§ **PROMPT**: A single number is expected: the count of lines in the records below that contain "README".

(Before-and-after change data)
•••••

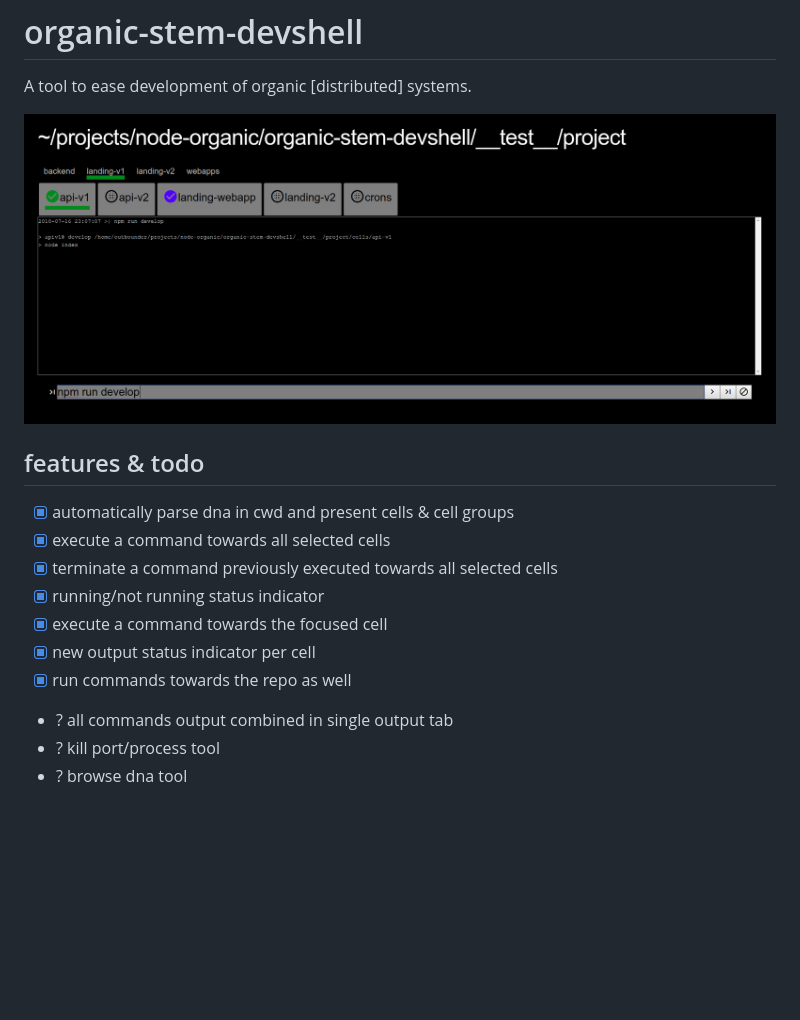
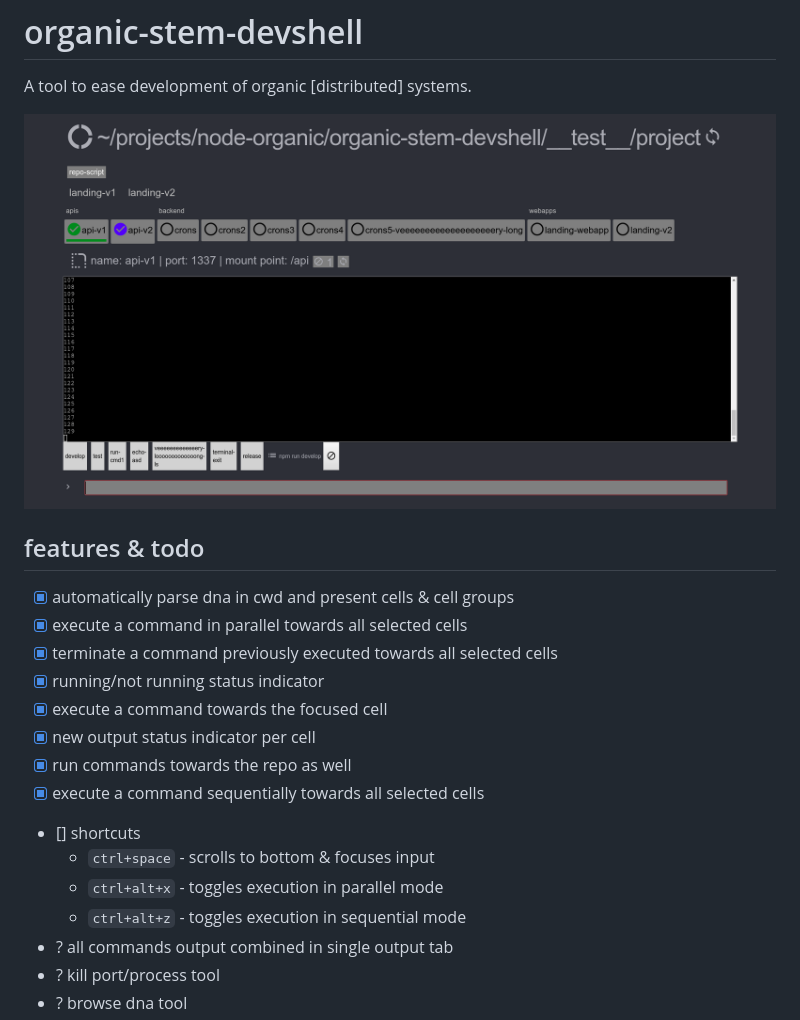
Before and after one commit to node-organic/organic-stem-devshell, a Markdown page: README.md, the part around the change. GitHub-like rendering; pictures changed too: screenshot.png; blank space fills up the shorter version.

```diff
--- a/README.md
+++ b/README.md
@@ -7,12 +7,17 @@ A tool to ease development of organic [distributed] systems.
 ## features & todo
 
 - [x] automatically parse dna in cwd and present cells & cell groups
-- [x] execute a command towards all selected cells
+- [x] execute a command in parallel towards all selected cells
 - [x] terminate a command previously executed towards all selected cells
 - [x] running/not running status indicator
 - [x] execute a command towards the focused cell
 - [x] new output status indicator per cell
 - [x] run commands towards the repo as well
+- [x] execute a command sequentially towards all selected cells
+- [] shortcuts
+  * `ctrl+space` - scrolls to bottom & focuses input
+  * `ctrl+alt+x` - toggles execution in parallel mode
+  * `ctrl+alt+z` - toggles execution in sequential mode
 - ? all commands output combined in single output tab
 - ? kill port/process tool
 - ? browse dna tool
```
Also changed, not shown: 9 other files.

•••••

§ **RESPONSE FOR THIS EXERCISE**: 3